(My struggle with computer and biological viruses continues, hence the delay.)
In an earlier entry, I wrote about why I do not read philosophy books. The main reason was that philosophers tend to think they can answer every question by just thinking about it hard enough with our modified ape-brains, a concept I found unacceptable.
But apparently there was a group of philosophers that I did not know about. It was with some excitement that I discovered, while reading a recent issue of Science, the existence of the field known as experimental philosophy. No, not the philosophy of doing experiments, a la Karl Popper; but using experiments to study philosophy. The author, Shaun Nichols, had my attention.
Nichols addressed one of the most difficult philosophical topics, the question of free will. If there is such a thing as free will, then humans have a soul, or at least a self, that can make decisions independently of the chemical reactions that occur inside the brain. If there is no free will (if determinism is correct), then everything we do can be traced by a network of cause and effect to our genes and our environments (prenatal, developmental, recent, and immediate). Now, in actual practice, it may be impossible to disentangle the causation; and so, just for the efficient operation of society, we have to assume free well (we cannot let murderers roam free just because they have a mutant version of a brain protein). But this does not answer the philosophical question.

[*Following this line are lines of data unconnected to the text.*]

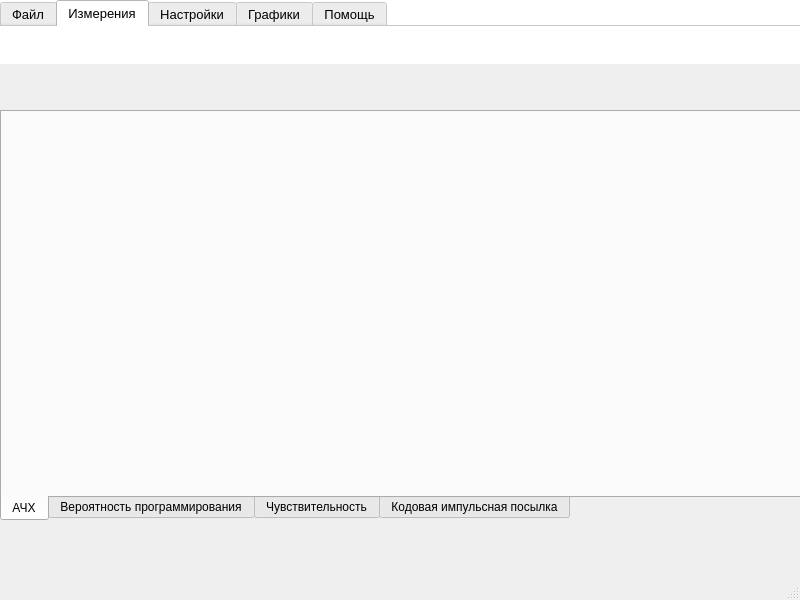
Above: UI/MainPage.ui from amuk1989/PIK-Ka_1 before the change. Below: the same form after it.
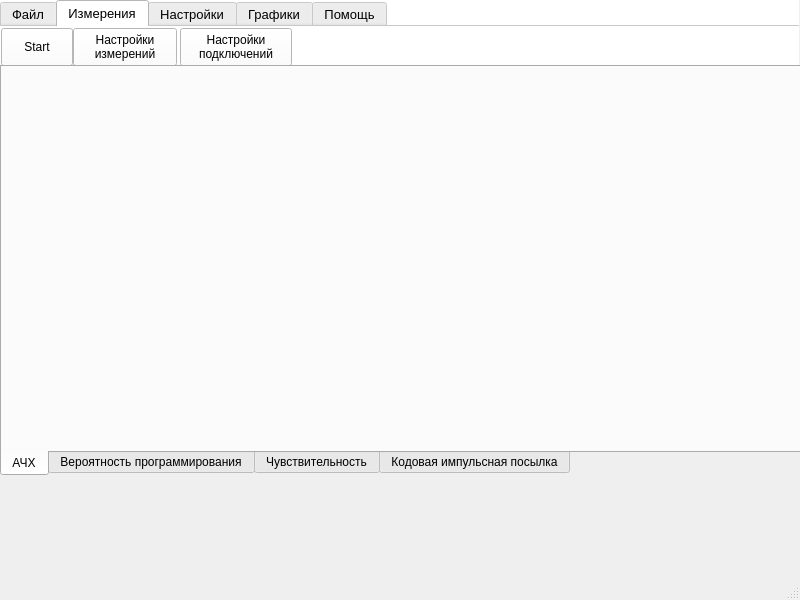
That is the form after the change. The open tabs and pages were chosen to show the change. Icons and pictures are not drawn.

```diff
--- a/UI/MainPage.ui
+++ b/UI/MainPage.ui
@@ -13,14 +13,77 @@
   <property name="windowTitle">
    <string>ПИК-Ка</string>
   </property>
+  <property name="toolButtonStyle">
+   <enum>Qt::ToolButtonFollowStyle</enum>
+  </property>
   <widget class="QWidget" name="centralwidget">
+   <widget class="QTabWidget" name="chartsTabs">
+    <property name="geometry">
+     <rect>
+      <x>0</x>
+      <y>65</y>
+      <width>801</width>
+      <height>411</height>
+     </rect>
+    </property>
+    <property name="sizePolicy">
+     <sizepolicy hsizetype="Expanding" vsizetype="Expanding">
+      <horstretch>11</horstretch>
+      <verstretch>0</verstretch>
+     </sizepolicy>
+    </property>
+    <property name="tabletTracking">
+     <bool>false</bool>
+    </property>
+    <property name="contextMenuPolicy">
+     <enum>Qt::NoContextMenu</enum>
+    </property>
+    <property name="layoutDirection">
+     <enum>Qt::LeftToRight</enum>
+    </property>
+    <property name="tabPosition">
+     <enum>QTabWidget::South</enum>
+    </property>
+    <property name="tabShape">
+     <enum>QTabWidget::Rounded</enum>
+    </property>
+    <property name="currentIndex">
+     <number>0</number>
+    </property>
+    <property name="iconSize">
+     <size>
+      <width>16</width>
+      <height>16</height>
+     </size>
+    </property>
+    <widget class="QWidget" name="frequencyResponceTab">
+     <attribute name="title">
+      <string>АЧХ</string>
+     </attribute>
+    </widget>
+    <widget class="QWidget" name="probabilityOfProgrammingTab">
+     <attribute name="title">
+      <string>Вероятность программирования</string>
+     </attribute>
+    </widget>
+    <widget class="QWidget" name="sensitivityTab">
+     <attribute name="title">
+      <string>Чувствительность</string>
+     </attribute>
+    </widget>
+    <widget class="QWidget" name="parcelTab">
+     <attribute name="title">
+      <string>Кодовая импульсная посылка</string>
+     </attribute>
+    </widget>
+   </widget>
    <widget class="QTabWidget" name="tabWidget">
     <property name="geometry">
      <rect>
       <x>0</x>
       <y>0</y>
-      <width>801</width>
-      <height>64</height>
+      <width>799</width>
+      <height>65</height>
      </rect>
     </property>
     <property name="sizePolicy">
@@ -359,6 +422,386 @@
      <attribute name="title">
       <string>Измерения</string>
      </attribute>
+     <widget class="QPushButton" name="startButton">
+      <property name="enabled">
+       <bool>true</bool>
+      </property>
+      <property name="geometry">
+       <rect>
+        <x>1</x>
+        <y>1</y>
+        <width>72</width>
+        <height>38</height>
+       </rect>
+      </property>
+      <property name="palette">
+       <palette>
+        <active>
+         <colorrole role="Button">
+          <brush brushstyle="SolidPattern">
+           <color alpha="255">
+            <red>255</red>
+            <green>255</green>
+            <blue>255</blue>
+           </color>
+          </brush>
+         </colorrole>
+         <colorrole role="Base">
+          <brush brushstyle="SolidPattern">
+           <color alpha="255">
+            <red>255</red>
+            <green>255</green>
+            <blue>255</blue>
+           </color>
+          </brush>
+         </colorrole>
+         <colorrole role="Window">
+          <brush brushstyle="SolidPattern">
+           <color alpha="255">
+            <red>255</red>
+            <green>255</green>
+            <blue>255</blue>
+           </color>
+          </brush>
+         </colorrole>
+        </active>
+        <inactive>
+         <colorrole role="Button">
+          <brush brushstyle="SolidPattern">
+           <color alpha="255">
+            <red>255</red>
+            <green>255</green>
+            <blue>255</blue>
+           </color>
+          </brush>
+         </colorrole>
+         <colorrole role="Base">
+          <brush brushstyle="SolidPattern">
+           <color alpha="255">
+            <red>255</red>
+            <green>255</green>
+            <blue>255</blue>
+           </color>
+          </brush>
+         </colorrole>
+         <colorrole role="Window">
+          <brush brushstyle="SolidPattern">
+           <color alpha="255">
+            <red>255</red>
+            <green>255</green>
+            <blue>255</blue>
+           </color>
+          </brush>
+         </colorrole>
+        </inactive>
+        <disabled>
+         <colorrole role="Button">
+          <brush brushstyle="SolidPattern">
+           <color alpha="255">
+            <red>255</red>
+            <green>255</green>
+            <blue>255</blue>
+           </color>
+          </brush>
+         </colorrole>
+         <colorrole role="Base">
+          <brush brushstyle="SolidPattern">
+           <color alpha="255">
+            <red>255</red>
+            <green>255</green>
+            <blue>255</blue>
+           </color>
+          </brush>
+         </colorrole>
+         <colorrole role="Window">
+          <brush brushstyle="SolidPattern">
+           <color alpha="255">
+            <red>255</red>
+            <green>255</green>
+            <blue>255</blue>
+           </color>
+          </brush>
+         </colorrole>
+        </disabled>
+       </palette>
+      </property>
+      <property name="focusPolicy">
+       <enum>Qt::NoFocus</enum>
+      </property>
+      <property name="contextMenuPolicy">
+       <enum>Qt::DefaultContextMenu</enum>
+      </property>
+      <property name="acceptDrops">
+       <bool>false</bool>
+      </property>
+      <property name="text">
+       <string>Start</string>
+      </property>
+      <property name="icon">
+       <iconset>
+        <normaloff>resurces/MainTab/Play.png</normaloff>resurces/MainTab/Play.png</iconset>
+      </property>
+      <property name="iconSize">
+       <size>
+        <width>30</width>
+        <height>30</height>
+       </size>
+      </property>
+     </widget>
+     <widget class="QPushButton" name="optionsButton">
+      <property name="enabled">
+       <bool>true</bool>
+      </property>
+      <property name="geometry">
+       <rect>
+        <x>73</x>
+        <y>1</y>
+        <width>104</width>
+        <height>38</height>
+       </rect>
+      </property>
+      <property name="palette">
+       <palette>
+        <active>
+         <colorrole role="Button">
+          <brush brushstyle="SolidPattern">
+           <color alpha="255">
+            <red>255</red>
+            <green>255</green>
+            <blue>255</blue>
+           </color>
+          </brush>
+         </colorrole>
+         <colorrole role="Base">
+          <brush brushstyle="SolidPattern">
+           <color alpha="255">
+            <red>255</red>
+            <green>255</green>
+            <blue>255</blue>
+           </color>
+          </brush>
+         </colorrole>
+         <colorrole role="Window">
+          <brush brushstyle="SolidPattern">
+           <color alpha="255">
+            <red>255</red>
+            <green>255</green>
+            <blue>255</blue>
+           </color>
+          </brush>
+         </colorrole>
+        </active>
+        <inactive>
+         <colorrole role="Button">
+          <brush brushstyle="SolidPattern">
+           <color alpha="255">
+            <red>255</red>
+            <green>255</green>
+            <blue>255</blue>
+           </color>
+          </brush>
+         </colorrole>
+         <colorrole role="Base">
+          <brush brushstyle="SolidPattern">
+           <color alpha="255">
+            <red>255</red>
+            <green>255</green>
+            <blue>255</blue>
+           </color>
+          </brush>
+         </colorrole>
+         <colorrole role="Window">
+          <brush brushstyle="SolidPattern">
+           <color alpha="255">
+            <red>255</red>
+            <green>255</green>
+            <blue>255</blue>
+           </color>
+          </brush>
+         </colorrole>
+        </inactive>
+        <disabled>
+         <colorrole role="Button">
+          <brush brushstyle="SolidPattern">
+           <color alpha="255">
+            <red>255</red>
+            <green>255</green>
+            <blue>255</blue>
+           </color>
+          </brush>
+         </colorrole>
+         <colorrole role="Base">
+          <brush brushstyle="SolidPattern">
+           <color alpha="255">
+            <red>255</red>
+            <green>255</green>
+            <blue>255</blue>
+           </color>
+          </brush>
+         </colorrole>
+         <colorrole role="Window">
+          <brush brushstyle="SolidPattern">
+           <color alpha="255">
+            <red>255</red>
+            <green>255</green>
+            <blue>255</blue>
+           </color>
+          </brush>
+         </colorrole>
+        </disabled>
+       </palette>
+      </property>
+      <property name="focusPolicy">
+       <enum>Qt::NoFocus</enum>
+      </property>
+      <property name="contextMenuPolicy">
+       <enum>Qt::DefaultContextMenu</enum>
+      </property>
+      <property name="acceptDrops">
+       <bool>false</bool>
+      </property>
+      <property name="text">
+       <string>Настройки
+измерений</string>
+      </property>
+      <property name="icon">
+       <iconset>
+        <normaloff>resurces/MainTab/options.png</normaloff>resurces/MainTab/options.png</iconset>
+      </property>
+      <property name="iconSize">
+       <size>
+        <width>30</width>
+        <height>30</height>
+       </size>
+      </property>
+     </widget>
+     <widget class="QPushButton" name="connectOptionsButton_1">
+      <property name="enabled">
+       <bool>true</bool>
+      </property>
+      <property name="geometry">
+       <rect>
+        <x>180</x>
+        <y>1</y>
+        <width>112</width>
+        <height>38</height>
+       </rect>
+      </property>
+      <property name="palette">
+       <palette>
+        <active>
+         <colorrole role="Button">
+          <brush brushstyle="SolidPattern">
+           <color alpha="255">
+            <red>255</red>
+            <green>255</green>
+            <blue>255</blue>
+           </color>
+          </brush>
+         </colorrole>
+         <colorrole role="Base">
+          <brush brushstyle="SolidPattern">
+           <color alpha="255">
+            <red>255</red>
+            <green>255</green>
+            <blue>255</blue>
+           </color>
+          </brush>
+         </colorrole>
+         <colorrole role="Window">
+          <brush brushstyle="SolidPattern">
+           <color alpha="255">
+            <red>255</red>
+            <green>255</green>
+            <blue>255</blue>
+           </color>
+          </brush>
+         </colorrole>
+        </active>
+        <inactive>
+         <colorrole role="Button">
+          <brush brushstyle="SolidPattern">
+           <color alpha="255">
+            <red>255</red>
+            <green>255</green>
+            <blue>255</blue>
+           </color>
+          </brush>
+         </colorrole>
+         <colorrole role="Base">
+          <brush brushstyle="SolidPattern">
+           <color alpha="255">
+            <red>255</red>
+            <green>255</green>
+            <blue>255</blue>
+           </color>
+          </brush>
+         </colorrole>
+         <colorrole role="Window">
+          <brush brushstyle="SolidPattern">
+           <color alpha="255">
+            <red>255</red>
+            <green>255</green>
+            <blue>255</blue>
+           </color>
+          </brush>
+         </colorrole>
+        </inactive>
+        <disabled>
+         <colorrole role="Button">
+          <brush brushstyle="SolidPattern">
+           <color alpha="255">
+            <red>255</red>
+            <green>255</green>
+            <blue>255</blue>
+           </color>
+          </brush>
+         </colorrole>
+         <colorrole role="Base">
+          <brush brushstyle="SolidPattern">
+           <color alpha="255">
+            <red>255</red>
+            <green>255</green>
+            <blue>255</blue>
+           </color>
+          </brush>
+         </colorrole>
+         <colorrole role="Window">
+          <brush brushstyle="SolidPattern">
+           <color alpha="255">
+            <red>255</red>
+            <green>255</green>
+            <blue>255</blue>
+           </color>
+          </brush>
+         </colorrole>
+        </disabled>
+       </palette>
+      </property>
+      <property name="focusPolicy">
+       <enum>Qt::NoFocus</enum>
+      </property>
+      <property name="contextMenuPolicy">
+       <enum>Qt::DefaultContextMenu</enum>
+      </property>
+      <property name="acceptDrops">
+       <bool>false</bool>
+      </property>
+      <property name="text">
+       <string>Настройки
+подключений</string>
+      </property>
+      <property name="icon">
+       <iconset>
+        <normaloff>resurces/MainTab/Connect.png</normaloff>resurces/MainTab/Connect.png</iconset>
+      </property>
+      <property name="iconSize">
+       <size>
+        <width>30</width>
+        <height>30</height>
+       </size>
+      </property>
+     </widget>
     </widget>
     <widget class="QWidget" name="optionsTab">
      <attribute name="title">
@@ -376,66 +819,6 @@
      </attribute>
     </widget>
    </widget>
-   <widget class="QTabWidget" name="chartsTabs">
-    <property name="geometry">
-     <rect>
-      <x>0</x>
-      <y>110</y>
-      <width>801</width>
-      <height>411</height>
-     </rect>
-    </property>
-    <property name="sizePolicy">
-     <sizepolicy hsizetype="Expanding" vsizetype="Expanding">
-      <horstretch>11</horstretch>
-      <verstretch>0</verstretch>
-     </sizepolicy>
-    </property>
-    <property name="tabletTracking">
-     <bool>false</bool>
-    </property>
-    <property name="contextMenuPolicy">
-     <enum>Qt::NoContextMenu</enum>
-    </property>
-    <property name="layoutDirection">
-     <enum>Qt::LeftToRight</enum>
-    </property>
-    <property name="tabPosition">
-     <enum>QTabWidget::South</enum>
-    </property>
-    <property name="tabShape">
-     <enum>QTabWidget::Rounded</enum>
-    </property>
-    <property name="currentIndex">
-     <number>3</number>
-    </property>
-    <property name="iconSize">
-     <size>
-      <width>16</width>
-      <height>16</height>
-     </size>
-    </property>
-    <widget class="QWidget" name="frequencyResponceTab">
-     <attribute name="title">
-      <string>АЧХ</string>
-     </attribute>
-    </widget>
-    <widget class="QWidget" name="probabilityOfProgrammingTab">
-     <attribute name="title">
-      <string>Вероятность программирования</string>
-     </attribute>
-    </widget>
-    <widget class="QWidget" name="sensitivityTab">
-     <attribute name="title">
-      <string>Чувствительность</string>
-     </attribute>
-    </widget>
-    <widget class="QWidget" name="parcelTab">
-     <attribute name="title">
-      <string>Кодовая импульсная посылка</string>
-     </attribute>
-    </widget>
-   </widget>
   </widget>
   <widget class="QMenuBar" name="menubar">
    <property name="geometry">
```
Left out of the diff: 407 changed lines with no effect on the pictures.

Nichols admitted that the problem of free will was, from the viewpoint of philosophy, intractable. But he addressed the question of why people believe in free will vs. determinism. And this question can be addressed using psychological data. He pointed out that most people actually believe both viewpoints. When they are calm and discussing general principles, many people accept determinism; but when they are confronted with details of, for example, a gruesome crime, these same people will claim the perpetrator had free will and deserves punishment.
This is where the experiment comes in. The researchers studied the responses of experimental subjects (as usual, university undergraduates, the most thoroughly studied group of people in the world) to stories about realistic events: did the subjects blame the perpetrators of bad deeds (thus displaying a belief in free will), or did they not (determinism)? In one experiment, the students tended to blame the perpetrators for emotionally appalling deeds, but not for minor infractions. This demonstrated that their belief in free will was determined by the emotional impact of the deed. But prior to administering the questions, the researchers had presented them with one of two introductions. One introduction suggested that the universe is indeterminist (that people have free will); the other suggested a determinist universe. Students who had been experimentally preconditioned by the indeterminist introduction attributed moral responsibility to all of the infractions, whether minor or appalling. Students who had been experimentally preconditioned by the determinist introduction were less likely to lay blame for minor infractions—but they usually blamed the perpetrators of appalling deeds for what they did. This is an experimental affirmation of the hypothesis that people are more likely to believe in free will in circumstances in which an emotionally significant deed has been done.
If, in fact, our brains cannot know the truth, then philosophers seem destined to frustration—unless they take a new approach, such as experimental philosophy, which brings psychology, and thus science, into the realm of philosophical inquiry.
Reference: Nichols, Shaun. “Experimental philosophy and the problem of free will.” Science 331 (2011) (March 18): 1401-1403.